__TASK__
Look below for lines that hold the string "components" and copy each one.

__DATASET__
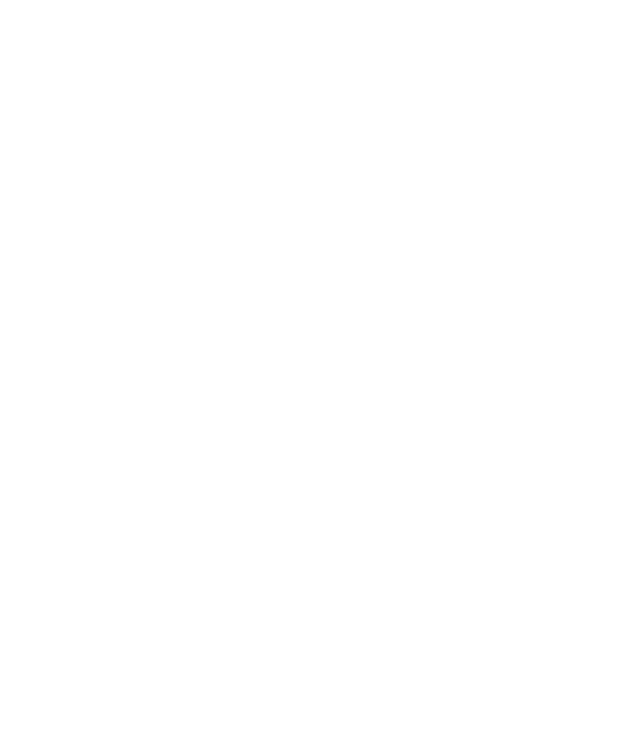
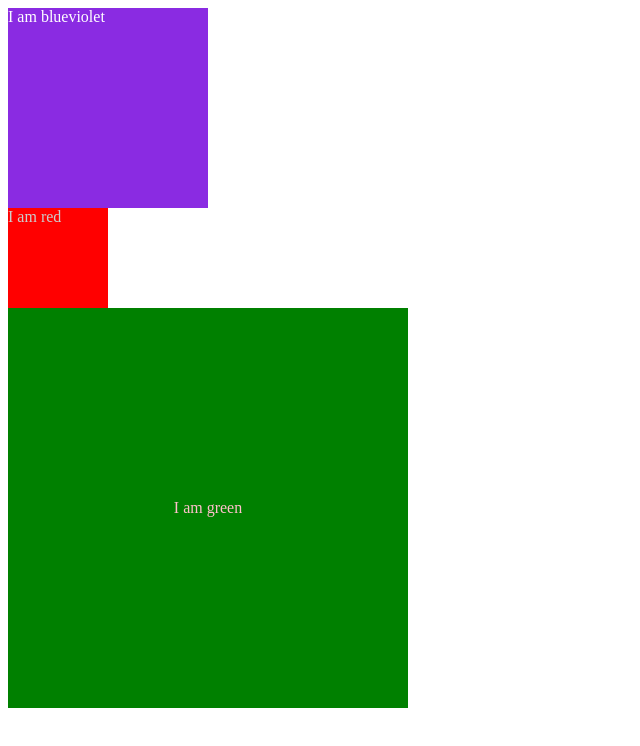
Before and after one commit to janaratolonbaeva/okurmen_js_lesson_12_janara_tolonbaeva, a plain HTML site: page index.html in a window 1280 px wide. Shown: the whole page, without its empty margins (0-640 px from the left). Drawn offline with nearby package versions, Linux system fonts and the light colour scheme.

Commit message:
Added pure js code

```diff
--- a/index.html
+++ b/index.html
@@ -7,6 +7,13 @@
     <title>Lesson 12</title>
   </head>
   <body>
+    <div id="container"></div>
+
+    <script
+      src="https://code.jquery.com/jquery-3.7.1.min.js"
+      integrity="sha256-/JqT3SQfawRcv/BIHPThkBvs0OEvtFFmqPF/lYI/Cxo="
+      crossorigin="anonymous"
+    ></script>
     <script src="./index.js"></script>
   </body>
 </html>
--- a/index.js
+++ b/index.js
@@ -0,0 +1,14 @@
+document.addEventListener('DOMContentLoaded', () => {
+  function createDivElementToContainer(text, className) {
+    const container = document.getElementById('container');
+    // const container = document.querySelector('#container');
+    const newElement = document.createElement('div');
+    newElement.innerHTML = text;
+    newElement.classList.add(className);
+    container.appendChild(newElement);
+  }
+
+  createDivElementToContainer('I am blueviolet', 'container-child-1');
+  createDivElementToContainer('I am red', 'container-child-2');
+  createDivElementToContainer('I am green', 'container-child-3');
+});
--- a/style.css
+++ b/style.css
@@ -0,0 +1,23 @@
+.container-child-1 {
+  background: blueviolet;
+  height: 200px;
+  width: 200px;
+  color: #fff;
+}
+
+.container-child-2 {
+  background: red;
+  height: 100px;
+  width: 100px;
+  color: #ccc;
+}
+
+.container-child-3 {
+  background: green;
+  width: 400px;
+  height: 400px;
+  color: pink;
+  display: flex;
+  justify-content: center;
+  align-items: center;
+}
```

* * *

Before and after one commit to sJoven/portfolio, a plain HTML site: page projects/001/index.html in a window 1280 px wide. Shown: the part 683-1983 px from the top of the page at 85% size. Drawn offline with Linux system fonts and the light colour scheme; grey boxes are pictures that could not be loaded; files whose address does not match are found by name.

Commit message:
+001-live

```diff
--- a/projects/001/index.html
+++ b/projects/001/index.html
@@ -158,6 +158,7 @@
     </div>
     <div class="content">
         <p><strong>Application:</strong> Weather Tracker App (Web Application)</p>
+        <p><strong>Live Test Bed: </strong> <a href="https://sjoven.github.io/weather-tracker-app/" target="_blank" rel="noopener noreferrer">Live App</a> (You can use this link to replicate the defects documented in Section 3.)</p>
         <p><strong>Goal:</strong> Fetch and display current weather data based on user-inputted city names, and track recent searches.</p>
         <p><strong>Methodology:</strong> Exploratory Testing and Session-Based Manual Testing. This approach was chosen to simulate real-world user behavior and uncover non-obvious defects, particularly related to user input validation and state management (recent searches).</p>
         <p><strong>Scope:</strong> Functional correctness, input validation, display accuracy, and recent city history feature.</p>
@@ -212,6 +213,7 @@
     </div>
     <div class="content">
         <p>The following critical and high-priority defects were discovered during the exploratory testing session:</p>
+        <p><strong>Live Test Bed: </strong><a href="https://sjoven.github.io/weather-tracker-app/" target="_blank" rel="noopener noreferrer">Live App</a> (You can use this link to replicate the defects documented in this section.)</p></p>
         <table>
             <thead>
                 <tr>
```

--

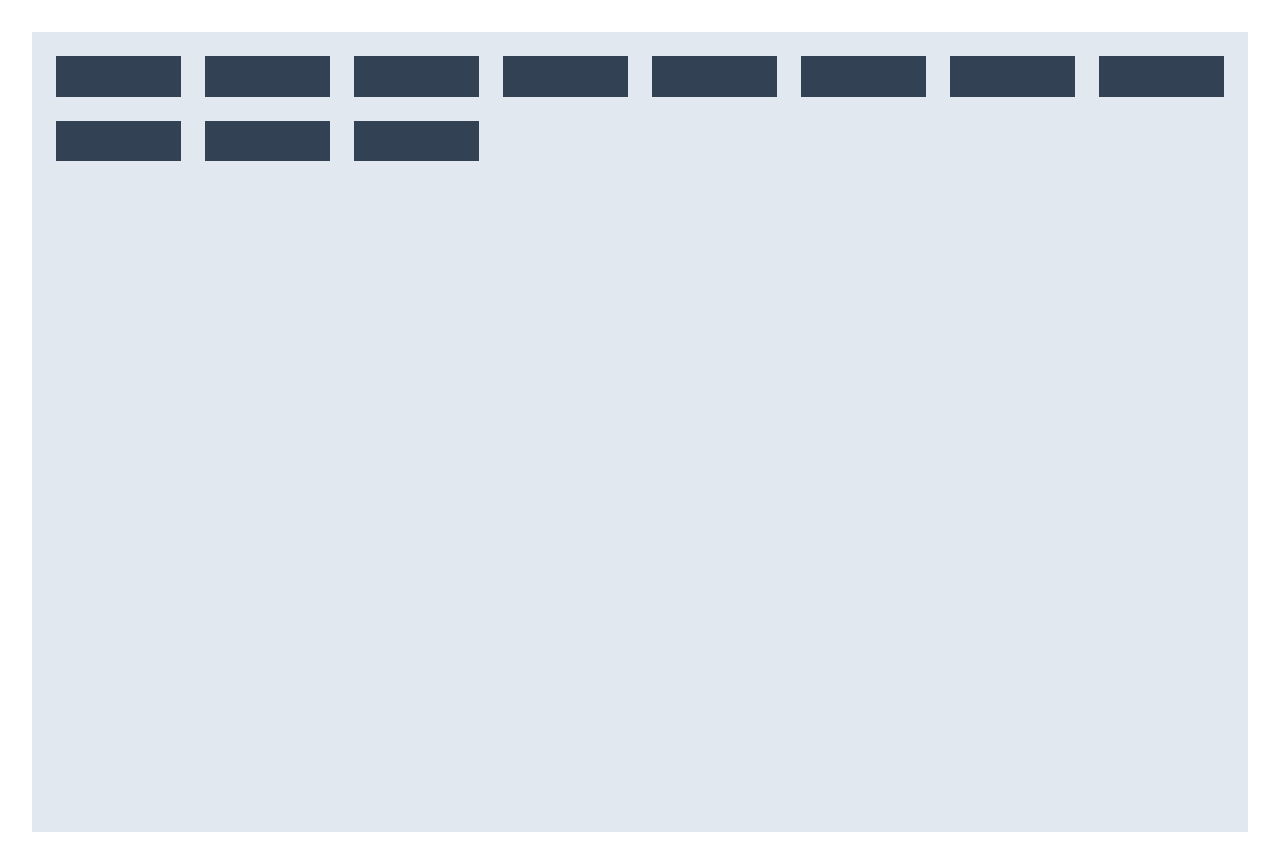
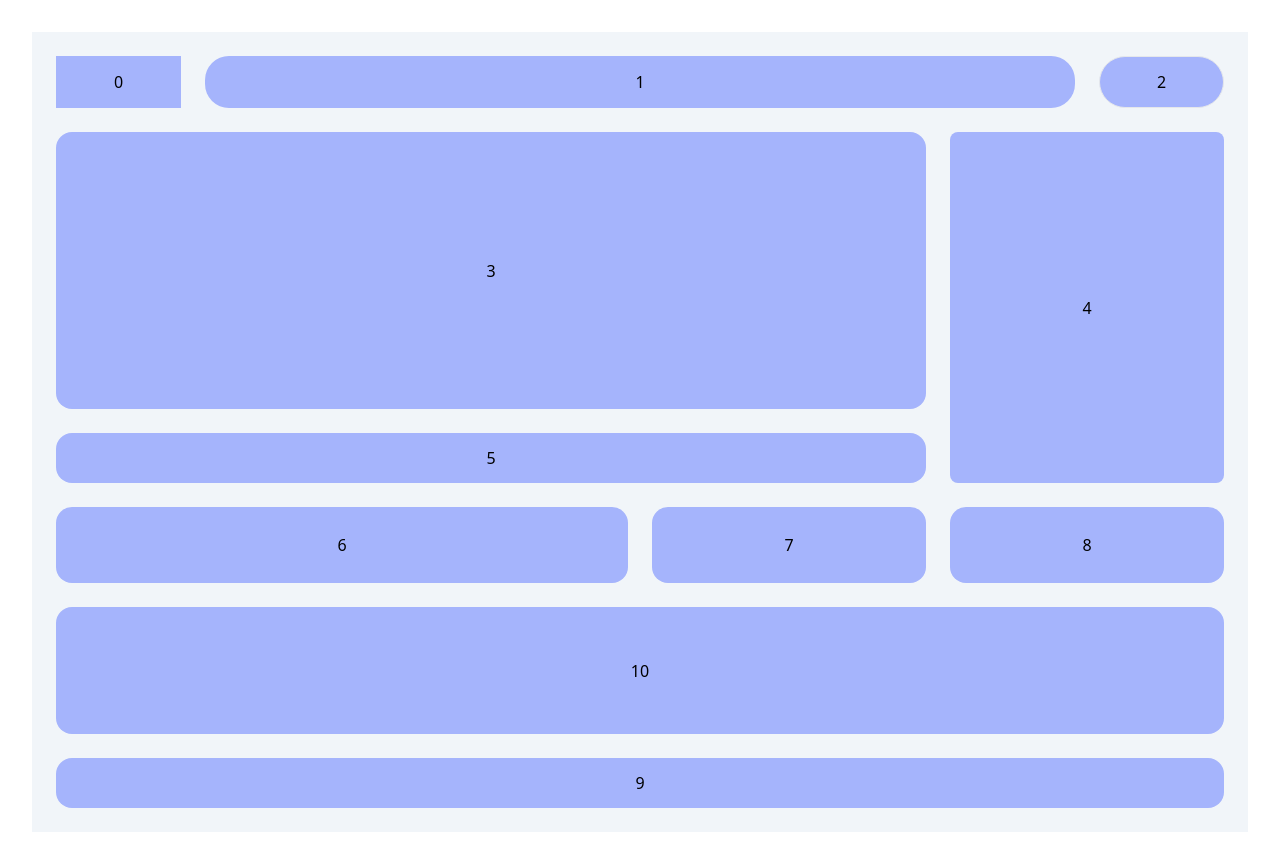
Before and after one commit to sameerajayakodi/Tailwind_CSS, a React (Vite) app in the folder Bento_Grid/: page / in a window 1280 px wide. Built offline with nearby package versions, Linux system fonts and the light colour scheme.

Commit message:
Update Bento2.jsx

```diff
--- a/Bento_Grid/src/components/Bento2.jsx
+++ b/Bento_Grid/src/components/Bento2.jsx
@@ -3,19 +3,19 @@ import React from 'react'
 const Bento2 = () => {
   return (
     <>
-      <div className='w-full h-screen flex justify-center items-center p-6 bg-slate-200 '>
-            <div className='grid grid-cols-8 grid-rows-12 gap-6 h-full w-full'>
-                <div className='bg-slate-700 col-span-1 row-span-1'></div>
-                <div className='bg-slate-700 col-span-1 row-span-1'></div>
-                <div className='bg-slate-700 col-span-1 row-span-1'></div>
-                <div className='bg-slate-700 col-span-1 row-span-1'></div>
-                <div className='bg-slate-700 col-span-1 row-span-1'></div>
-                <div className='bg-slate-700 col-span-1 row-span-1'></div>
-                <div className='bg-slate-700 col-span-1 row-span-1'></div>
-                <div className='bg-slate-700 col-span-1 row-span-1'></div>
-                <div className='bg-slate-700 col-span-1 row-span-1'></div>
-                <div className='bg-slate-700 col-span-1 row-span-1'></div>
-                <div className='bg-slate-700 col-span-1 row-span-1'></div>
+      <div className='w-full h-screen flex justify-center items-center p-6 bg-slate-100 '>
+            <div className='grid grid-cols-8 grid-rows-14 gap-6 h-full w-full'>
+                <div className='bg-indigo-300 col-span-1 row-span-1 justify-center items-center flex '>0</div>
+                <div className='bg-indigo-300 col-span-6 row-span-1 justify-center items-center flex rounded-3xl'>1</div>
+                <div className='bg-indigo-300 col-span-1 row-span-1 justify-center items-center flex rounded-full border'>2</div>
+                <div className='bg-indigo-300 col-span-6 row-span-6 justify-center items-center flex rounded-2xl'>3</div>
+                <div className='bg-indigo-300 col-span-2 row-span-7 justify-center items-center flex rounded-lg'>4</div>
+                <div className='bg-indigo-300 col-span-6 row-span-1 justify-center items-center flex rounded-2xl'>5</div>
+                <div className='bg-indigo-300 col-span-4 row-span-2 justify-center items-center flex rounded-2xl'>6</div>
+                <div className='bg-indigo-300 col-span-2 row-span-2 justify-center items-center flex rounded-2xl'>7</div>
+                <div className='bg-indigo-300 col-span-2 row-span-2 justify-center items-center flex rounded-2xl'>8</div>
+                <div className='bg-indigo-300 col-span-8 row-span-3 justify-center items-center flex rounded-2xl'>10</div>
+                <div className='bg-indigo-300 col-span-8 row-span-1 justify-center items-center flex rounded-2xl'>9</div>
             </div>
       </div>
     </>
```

__EXPECTED ANSWER__
--- a/Bento_Grid/src/components/Bento2.jsx
+++ b/Bento_Grid/src/components/Bento2.jsx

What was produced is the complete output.